Western Hemisphere Regional Economic Outlook: Navigating Tighter Global Financial Conditions

November 2, 2022

  • Growth momentum continues in Latin America and the Caribbean, and the region is expected to grow by 3.5 percent in 2022. Amid tightening global financial conditions, however, growth is projected to decelerate to 1.7 percent in 2023.
  • Inflation is the highest in two-decades and is expected to recede gradually helped by decisive action by the region’s central banks.
  • Monetary policy should stay the course, and avoid easing prematurely, while fiscal policy should focus on strengthening public finances while protecting the vulnerable population from the inflation shock.

Santiago, Chile: Recent developments in Latin America and the Caribbean have been dominated by the impact of two distinct global shocks: the COVID-19 pandemic and the Russian invasion of Ukraine. A third shock—tightening global financial conditions—is now shaping the outlook for the region, the International Monetary Fund (IMF) said in its latest Regional Economic Outlook for the Western Hemisphere .

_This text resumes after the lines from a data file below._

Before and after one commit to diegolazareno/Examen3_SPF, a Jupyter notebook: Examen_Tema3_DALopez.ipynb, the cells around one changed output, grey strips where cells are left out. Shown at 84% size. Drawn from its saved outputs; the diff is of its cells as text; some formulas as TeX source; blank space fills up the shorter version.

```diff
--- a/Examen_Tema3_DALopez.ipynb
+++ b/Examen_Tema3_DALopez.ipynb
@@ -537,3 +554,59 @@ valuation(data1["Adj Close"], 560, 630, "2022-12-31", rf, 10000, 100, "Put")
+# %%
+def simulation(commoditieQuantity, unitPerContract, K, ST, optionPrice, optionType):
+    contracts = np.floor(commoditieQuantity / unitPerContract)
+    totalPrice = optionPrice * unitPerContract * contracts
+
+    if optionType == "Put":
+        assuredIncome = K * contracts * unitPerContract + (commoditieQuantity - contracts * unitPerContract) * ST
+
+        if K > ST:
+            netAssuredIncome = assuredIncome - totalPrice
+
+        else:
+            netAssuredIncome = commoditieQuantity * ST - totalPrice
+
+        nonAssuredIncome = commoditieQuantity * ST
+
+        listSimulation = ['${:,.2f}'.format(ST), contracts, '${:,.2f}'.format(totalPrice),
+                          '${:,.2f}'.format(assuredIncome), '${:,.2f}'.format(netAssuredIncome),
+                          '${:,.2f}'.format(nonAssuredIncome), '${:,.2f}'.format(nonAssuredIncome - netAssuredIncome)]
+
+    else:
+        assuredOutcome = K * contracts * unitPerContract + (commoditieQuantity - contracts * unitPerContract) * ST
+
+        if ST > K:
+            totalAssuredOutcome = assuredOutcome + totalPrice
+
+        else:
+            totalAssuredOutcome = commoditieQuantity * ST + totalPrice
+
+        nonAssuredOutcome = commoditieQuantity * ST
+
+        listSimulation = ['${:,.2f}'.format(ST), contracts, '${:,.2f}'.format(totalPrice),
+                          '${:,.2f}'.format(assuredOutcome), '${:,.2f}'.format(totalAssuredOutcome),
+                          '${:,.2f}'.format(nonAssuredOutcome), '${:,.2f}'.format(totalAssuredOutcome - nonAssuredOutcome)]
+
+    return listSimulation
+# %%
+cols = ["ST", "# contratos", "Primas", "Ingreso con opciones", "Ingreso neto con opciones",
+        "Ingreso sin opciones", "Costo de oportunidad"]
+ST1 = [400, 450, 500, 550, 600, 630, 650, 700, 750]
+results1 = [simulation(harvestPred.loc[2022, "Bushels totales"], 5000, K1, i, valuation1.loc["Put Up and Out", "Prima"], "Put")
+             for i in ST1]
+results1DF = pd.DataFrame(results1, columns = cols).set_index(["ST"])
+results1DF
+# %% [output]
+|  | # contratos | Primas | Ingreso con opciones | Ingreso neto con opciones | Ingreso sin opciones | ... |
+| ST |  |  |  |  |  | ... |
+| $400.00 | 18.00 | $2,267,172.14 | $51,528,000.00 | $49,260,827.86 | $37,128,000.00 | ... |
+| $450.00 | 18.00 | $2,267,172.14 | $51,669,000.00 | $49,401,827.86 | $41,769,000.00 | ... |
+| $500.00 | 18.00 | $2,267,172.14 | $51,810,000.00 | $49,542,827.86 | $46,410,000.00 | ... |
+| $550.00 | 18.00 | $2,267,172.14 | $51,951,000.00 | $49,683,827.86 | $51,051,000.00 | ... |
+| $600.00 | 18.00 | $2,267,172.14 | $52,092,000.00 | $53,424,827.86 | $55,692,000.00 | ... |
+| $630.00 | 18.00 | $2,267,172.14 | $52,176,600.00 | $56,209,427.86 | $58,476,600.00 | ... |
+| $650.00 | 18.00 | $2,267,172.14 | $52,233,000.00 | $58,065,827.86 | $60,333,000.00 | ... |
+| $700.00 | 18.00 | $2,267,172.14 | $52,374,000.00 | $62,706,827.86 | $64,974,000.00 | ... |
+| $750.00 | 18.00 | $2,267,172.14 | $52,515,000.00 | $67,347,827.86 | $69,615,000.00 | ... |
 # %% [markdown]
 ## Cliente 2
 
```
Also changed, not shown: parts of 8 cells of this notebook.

After contracting sharply in 2020, most of the economies in Latin America and the Caribbean recovered strongly in 2021 and early 2022, helped by the global recovery, the normalization of service sectors, and favorable external conditions, including high commodity prices. Strong momentum early in the year led to an upward revision of growth to 3.5 percent for 2022 – half percentage point higher than projected in July.

However, inflation pressures built up and became broad-based throughout the region. In Brazil, Chile [1] , Colombia, Mexico and Peru inflation recently reached a two-decade high of 10 percent. The swift response of the region’s monetary authorities—raising interest rates well ahead of other economies—helped contain price pressures and keep long-term inflation expectations anchored. However, inflation remains high and is expected to recede only gradually.

Amid global monetary and financial tightening, and the ensuing slowdown in global growth and softening of commodity prices, growth in the region is poised to decelerate to 1.7 percent in 2023 or 0.3 percentage points lower than forecasted in July.

Downside risks dominate the outlook and stem from tighter financial conditions, a more pronounced global slowdown, and entrenched inflation. A sharp fall in commodity prices and social unrest are also important risks for the region.

With inflation yet to abate and most economies still operating at or near potential, monetary policy should avoid easing prematurely and must stay the course. Having to restore price stability later if inflation becomes entrenched would be very costly.

Fiscal support deployed to mitigate the impact of inflation on the most vulnerable should be accompanied by compensating measures, where fiscal space does not exist, but also to support monetary authorities’ efforts to tame inflation. With weak public finances in many countries and rising financing costs, strengthening fiscal frameworks with particular emphasis on inclusive policies, including those that aim to protect vulnerable households, will be key to credibly put public debt on a downward path while ensuring social stability.

Achieving these policy objectives will also require boosting medium-term growth, by raising productivity and good-quality public and private investment. Policies should focus on strengthening human capital, simplifying and modernizing labor regulations, and lifting barriers to firm entry and exit.

IMF Communications Department

PRESS OFFICER: Jose Luis De Haro

Phone: +1 202 623-7100Email: MEDIA@IMF.org